F&W Game Changers: Miyoko Schinner
At her creamery, Miyoko Schinner is transforming the world of vegan dairy.
Miyoko Schinner's eyes light up and her hands grasp her heart the moment she begins to speak about cheese. It has been decades since she has eaten the dairy version, but it's her deep obsession with all cheeses-stinky, creamy, pungent, salty, and ripe-that inspired her to launch her vegan dairy empire. These days, Schinner, the founder of Miyoko's Creamery, makes her cheese plates with stretchy mozzarella made from cashew milk, a soft sharp cheddar spread made from rice, and wheels of truffle cheese crafted from mushrooms and coconut oil. It's an impressive operation that involves two cheese caves for aging, a full lab for testing new recipes, and big ambitions for the future.
Schinner has long been a revolutionary force in the world of animal-free food.
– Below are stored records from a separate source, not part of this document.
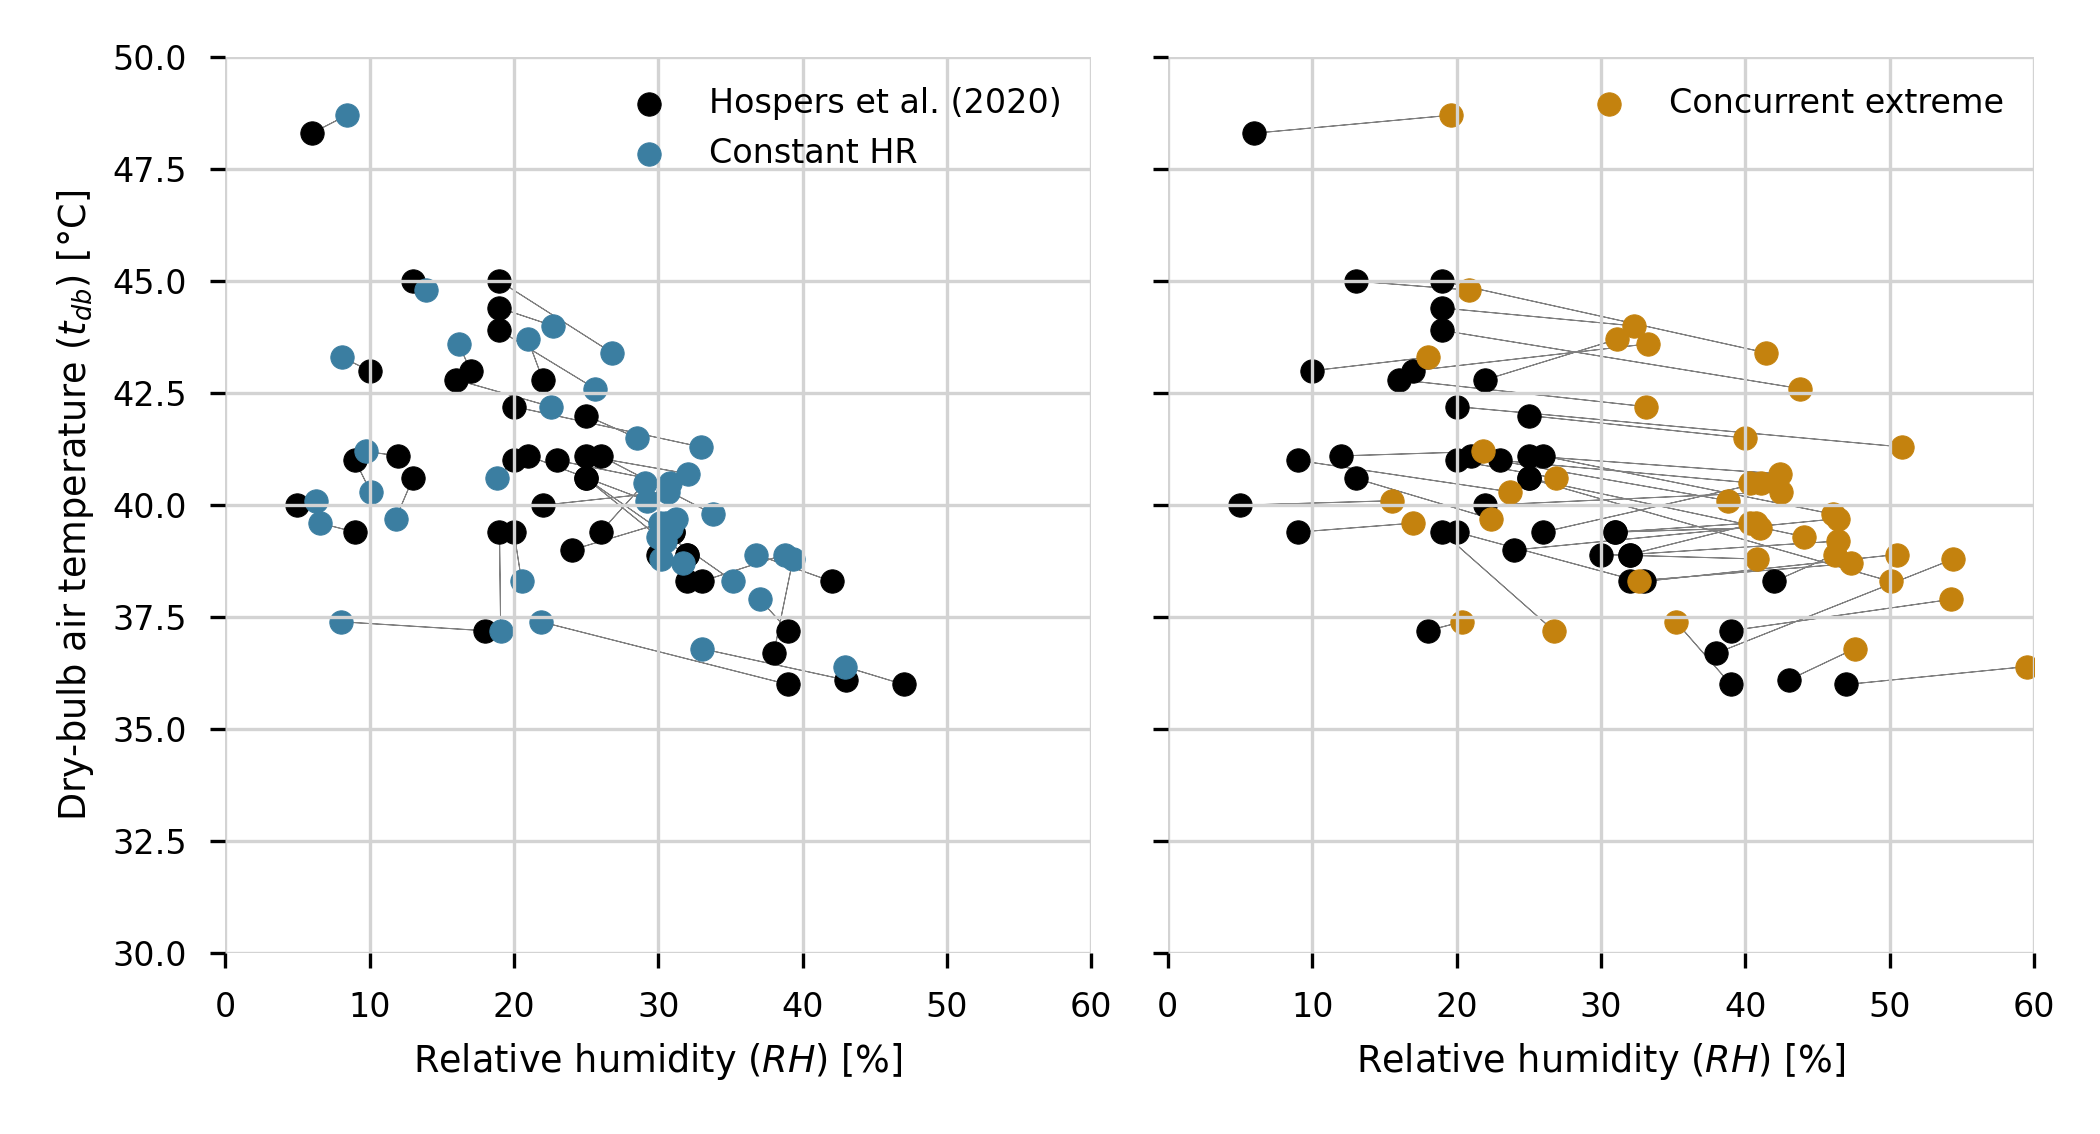
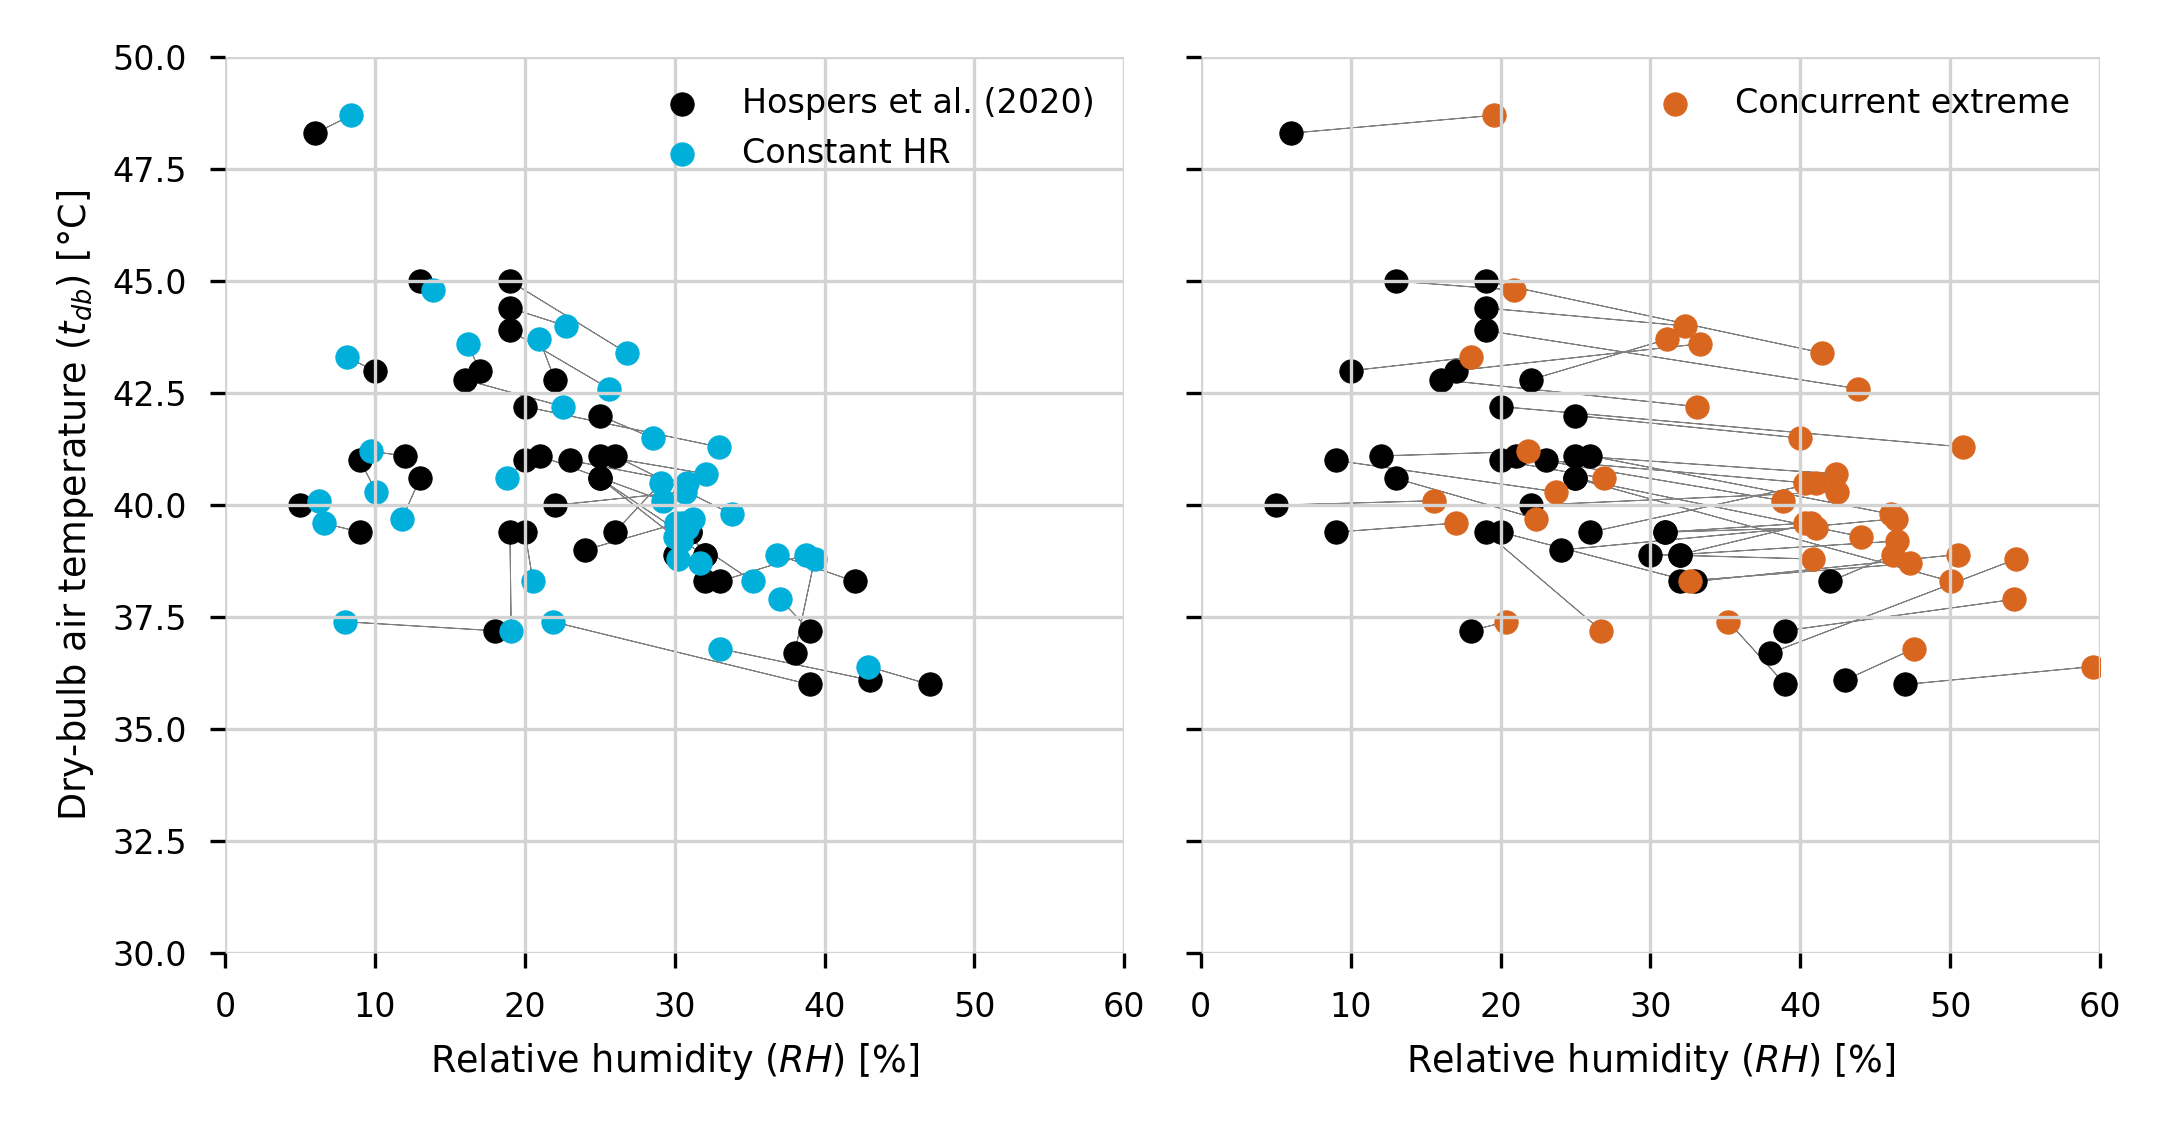
feat: improved charts appendix

diff --git a/code/main.py b/code/main.py
@@ -2503,7 +2503,7 @@ def compare_hospers_ashrae_weather(save_fig=True):
     # drop data from LA and oxnard since have some issues
     df_merged = df_merged[~df_merged["City"].isin(["los angeles", "oxnard"])]
 
-    fig, axs = plt.subplots(1, 1, sharex=True, figsize=(fig_size["2c"], 3.78))
+    fig, axs = plt.subplots(1, 1, sharex=True, figsize=(fig_size["1c"], 2.5))
     df_plot = df_merged[["Constant HR", "Concurrent extreme"]].unstack().reset_index()
     df_plot.columns = ["model", "constant", "Delta relative humidity (RH) [%]"]
     df_plot.constant = "1"
@@ -2518,11 +2518,18 @@ def compare_hospers_ashrae_weather(save_fig=True):
         cut=0,
         data=df_plot,
         inner="quartile",
-        palette=self.colors,
+        palette=self.colors[1:],
     )
     plt.xlabel("")
     plt.grid(c="lightgray")
-    plt.legend(frameon=False)
+    plt.legend(
+        bbox_to_anchor=(0, 1.02, 1, 0.2),
+        loc="lower left",
+        mode="expand",
+        borderaxespad=0,
+        frameon=False,
+        ncol=2,
+    )
     sns.despine(left=True, bottom=True, right=True, top=True)
     axs.get_xaxis().set_ticks([])
     plt.tight_layout()
@@ -2566,7 +2573,7 @@ def compare_hospers_ashrae_weather(save_fig=True):
     axs[1].scatter(
         df_merged["rh_wb_extr"],
         df_merged[temperature_ref],
-        c=self.colors[1],
+        c=self.colors[3],
         label="Concurrent extreme",
     )
     for ix, row in df_merged.iterrows():

diff --git a/manuscript/src/sections/appendix.tex b/manuscript/src/sections/appendix.tex
@@ -39,7 +39,7 @@ The latter in the great majority of the cases overestimated the value of \ac{rh}
 
 \begin{figure}[h]
     \centering
-    \includegraphics[width=\textwidth]{figures/delta_rh}
+    \includegraphics[width=0.5\textwidth]{figures/delta_rh}
     \caption{Difference between the predicted \ac{rh} value estimated using the \textit{constant humidity ratio} and the \textit{coincident extreme conditions}, and the experimental data from \mycite{Hospers2020}.}
     \label{fig:delta_rh}
 \end{figure}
Over the past four decades, she has written vegan cookbooks, taught cooking classes, opened and shut a vegan restaurant in San Francisco by the name of Now and Zen, and launched a vegan natural foods company and vegan brands, including a competitor to Tofurky. In 2012, she published Artisan Vegan Cheese the seminal cookbook that put vegan cheesemaking on the map. "I've since visited several little mom-and-pop shops [around the world] based on my book," says Schinner. "I like to joke that it's the book that launched a thousand cheese companies." But none have managed to scale like her own.
Schinner founded Miyoko's Creamery, her "creamery of tomorrow," in 2014, at first focusing solely on high-end artisanal vegan cheeses-something that was next to impossible to find on the market at the time-before launching other popular products like a dairy-free cultured butter. Today, the line includes everything from an actually melty mozzarella to a cream cheese that's practically indistinguishable from the dairy version to cheese wheels that appear on the cheese boards at upscale restaurants.
Schinner first became a vegetarian around the age of 12, when she made the connection that the meat on her plate had in fact once been living animals. She didn't go vegan until her early 20s, by which point she had already fallen deeply in love with rich dairy products. Schinner taught herself to cook by working her way through Julia Child's Mastering the Art of French Cooking, replacing the meat with vegetarian options. "Then, when I went vegan, I was like, 'Oh my God,' because for me, the good life was pouring heavy cream or butter into everything," she recounts. "I was like, 'How am I going to eat?'" There were no internet searches to be done (it was the 1980s), but Schinner, who was working as a jazz singer in Tokyo at the time, found inspiration from a Japanese TV show where nuns coated tofu with ash before burying the blocks for several days. This technique transformed the tofu into an extremely buttery "cheese." It was an aha moment for Schinner, who has often since turned to her Japanese heritage for cooking and fermentation techniques not commonly used in Western kitchens. Schinner and her team are constantly experimenting with different bases-nuts, seeds, beans and other legumes, and more-to ferment and transform into vegan dairy products.
Schinner is now on a mission to build a vegan creamery that can compete with the big companies in the dairy aisle. She has plans to roll out several new products, including a vegan feta, vegan cheese sticks, and a first-of-its-kind vegan cottage cheese. For the dairy-free visionary, this is just the beginning. As she says, self-assuredly, "I don't want just a little cheese shop."